Once breastfeeding is going well, your baby can begin drinking your breast milk from a bottle. You should avoid bottle feeding your baby if there are any problems with nursing at your breast because it can confuse your baby and increase the breastfeeding difficulties.
Preparing to introduce the bottle to a breastfed baby
After about four weeks of breastfeeding, begin pumping after one feeding a day where your breasts still feel a little full. The goal is to pump some breast milk “leftovers.” Freeze this first batch immediately and add other leftovers to it after they have cooled in the freezer.
Based on your baby’s weight, you can calculate the total number of ounces your baby takes in each day. If you’re uncertain, ask your pediatrician, doula or lactation consultant to help you calculate.
Once you know baby’s total feeding volume over a 24-hour period, divide that by the typical number of times your baby feeds for a target volume for the first bottle.
Example volume for baby’s first bottle:
- If baby takes about 24 ounces a day and feeds between eight and 12 times a day,
- That means he could take anywhere from 2 to 3 ounces.
- Pump until you have a 2-ounce bottle and then have several 1/2 ounce bottles ready in case baby is still hungry.
When you have stored enough to equal a typical feeding plus just a little more, you’re ready to introduce a bottle.
- Thaw out the 2-ounce bottle in the refrigerator overnight.
- When it’s close to feeding time, place the bottle from the refrigerator in a bowl of warm water (bath temperature) or a bottle warmer.
- Often it helps to run the bottle nipple under warm water to make it more acceptable to the baby.
Selecting the bottle and nipples
Many babies prefer drinking from certain bottles and nipples; you may need to try a few brands before you discover your baby’s preference. There are many options for nipple size and shape. The flow rate is determined by the size of the hole at the tip of the nipple; the slower flow bottles have a smaller hole. It is best to start with the slow flow (smallest hole).
How to introduce the bottle
To introduce the bottle it’s best to hold baby in an upright, almost sitting position that is similar to your sitting position. Hold the warmed bottle at an angle tilted just enough to fill the nipple. This tilt allows baby to keep control of when and how fast the milk comes.
The first few times your baby drinks from a bottle, ask your partner or another caregiver to hold your baby to do the feeding. If you are holding your baby, it may trigger the habit to breastfeed and make introducing the bottle more difficult.

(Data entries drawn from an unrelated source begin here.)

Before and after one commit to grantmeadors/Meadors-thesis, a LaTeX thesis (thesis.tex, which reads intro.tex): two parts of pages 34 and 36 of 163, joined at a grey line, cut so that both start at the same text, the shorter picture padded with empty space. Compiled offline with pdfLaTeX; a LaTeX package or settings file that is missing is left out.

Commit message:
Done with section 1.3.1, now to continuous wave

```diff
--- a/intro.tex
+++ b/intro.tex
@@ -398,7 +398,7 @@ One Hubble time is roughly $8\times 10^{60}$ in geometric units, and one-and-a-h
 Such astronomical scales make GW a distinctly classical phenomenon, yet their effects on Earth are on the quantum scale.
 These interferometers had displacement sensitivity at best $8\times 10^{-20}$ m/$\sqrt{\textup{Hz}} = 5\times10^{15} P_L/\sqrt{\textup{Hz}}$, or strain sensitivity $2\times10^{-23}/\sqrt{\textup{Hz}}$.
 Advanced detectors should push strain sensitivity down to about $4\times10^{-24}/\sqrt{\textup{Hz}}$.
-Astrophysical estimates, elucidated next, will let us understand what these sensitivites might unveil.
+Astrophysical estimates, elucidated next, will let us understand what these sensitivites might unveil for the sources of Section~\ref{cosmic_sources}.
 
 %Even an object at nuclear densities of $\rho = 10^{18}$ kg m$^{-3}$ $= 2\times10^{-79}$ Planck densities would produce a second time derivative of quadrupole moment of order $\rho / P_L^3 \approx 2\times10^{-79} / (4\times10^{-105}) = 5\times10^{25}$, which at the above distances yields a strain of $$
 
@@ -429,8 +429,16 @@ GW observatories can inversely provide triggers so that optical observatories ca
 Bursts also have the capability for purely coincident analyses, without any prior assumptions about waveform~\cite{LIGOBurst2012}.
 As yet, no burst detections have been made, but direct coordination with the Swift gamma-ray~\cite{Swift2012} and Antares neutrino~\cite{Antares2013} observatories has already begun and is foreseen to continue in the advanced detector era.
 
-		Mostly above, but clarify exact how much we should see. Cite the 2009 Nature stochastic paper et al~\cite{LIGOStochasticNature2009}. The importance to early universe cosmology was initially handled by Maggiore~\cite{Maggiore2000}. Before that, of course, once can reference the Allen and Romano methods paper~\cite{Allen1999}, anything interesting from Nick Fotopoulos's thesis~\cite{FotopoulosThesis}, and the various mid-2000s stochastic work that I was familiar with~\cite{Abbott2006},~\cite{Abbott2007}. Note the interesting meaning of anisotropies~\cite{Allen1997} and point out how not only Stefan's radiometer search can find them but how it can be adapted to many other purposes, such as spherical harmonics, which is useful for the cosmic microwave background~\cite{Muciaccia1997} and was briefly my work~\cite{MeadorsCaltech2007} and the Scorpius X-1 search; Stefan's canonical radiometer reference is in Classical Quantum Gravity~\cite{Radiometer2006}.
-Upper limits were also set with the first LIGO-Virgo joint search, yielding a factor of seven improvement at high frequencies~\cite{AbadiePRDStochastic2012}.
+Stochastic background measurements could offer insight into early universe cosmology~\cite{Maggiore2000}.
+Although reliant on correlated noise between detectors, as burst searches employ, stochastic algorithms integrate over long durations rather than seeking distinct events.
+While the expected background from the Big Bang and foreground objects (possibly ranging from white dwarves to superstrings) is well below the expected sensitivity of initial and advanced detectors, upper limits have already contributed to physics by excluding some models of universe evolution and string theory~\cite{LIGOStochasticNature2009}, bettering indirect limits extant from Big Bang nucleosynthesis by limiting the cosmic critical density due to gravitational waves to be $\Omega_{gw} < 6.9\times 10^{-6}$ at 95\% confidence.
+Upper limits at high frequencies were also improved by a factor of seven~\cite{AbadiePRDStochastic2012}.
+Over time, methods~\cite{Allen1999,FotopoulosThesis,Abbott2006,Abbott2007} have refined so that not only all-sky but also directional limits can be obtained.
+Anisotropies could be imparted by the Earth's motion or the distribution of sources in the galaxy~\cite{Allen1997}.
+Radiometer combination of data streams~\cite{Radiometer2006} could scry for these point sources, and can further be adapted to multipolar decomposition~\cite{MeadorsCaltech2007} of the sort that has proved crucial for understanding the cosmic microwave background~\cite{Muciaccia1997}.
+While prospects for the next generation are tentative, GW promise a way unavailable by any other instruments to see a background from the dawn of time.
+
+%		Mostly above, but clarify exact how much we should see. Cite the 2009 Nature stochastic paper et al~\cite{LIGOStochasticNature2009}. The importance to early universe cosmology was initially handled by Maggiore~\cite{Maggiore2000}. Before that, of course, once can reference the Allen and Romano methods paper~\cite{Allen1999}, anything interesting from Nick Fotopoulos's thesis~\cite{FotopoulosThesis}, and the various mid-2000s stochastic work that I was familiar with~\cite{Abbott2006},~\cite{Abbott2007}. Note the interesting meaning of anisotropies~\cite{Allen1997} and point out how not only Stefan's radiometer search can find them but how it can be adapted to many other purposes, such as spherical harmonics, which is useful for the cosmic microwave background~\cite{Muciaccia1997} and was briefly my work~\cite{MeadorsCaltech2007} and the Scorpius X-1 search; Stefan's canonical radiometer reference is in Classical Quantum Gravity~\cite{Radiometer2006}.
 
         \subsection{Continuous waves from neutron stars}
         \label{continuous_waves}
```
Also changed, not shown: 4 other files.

When baby is finished, you will pump to create a bottle equal to what the baby consumed. Remember that the baby is always better than a pump! If you do not pump as much as the baby took, it is more likely a pump issue than an issue of not enough milk. Just pump after another breastfeeding and add that amount to what you pumped to get the amount baby took.
Begin introducing the bottle 1-2 weeks before you return to work or school. Your baby will need time to learn this new skill, so do a trial run or rehearsal of the new routine. Plan to leave your baby for 1-2 hours before you go back. Head to the grocery store or gym and leave your baby with the chosen caregiver. You can return early if you need to, but this helps you and your baby prepare for the new routine.
Continue breastfeeding as often as you can, and pump only when needed. Nursing your baby stimulates your body to produce more milk, so putting your baby to the breast keeps your milk supply strong.
Want to Know More?
Compiled from the following References:
Newman, J. (1990). Breastfeeding Problems Associated with the Early Introduction of Bottles and Pacifiers. Journal of Human Lactation, Vol. 6.
Brown, R., (2007). Can Bottle-Feeding Really Mimic Breastfeeding? Journal of Human Lactation Vol 23
Lyford, E., (2011). Bottle-Feeding the Breastfed Baby. Kellymom.com.
La Leche League International.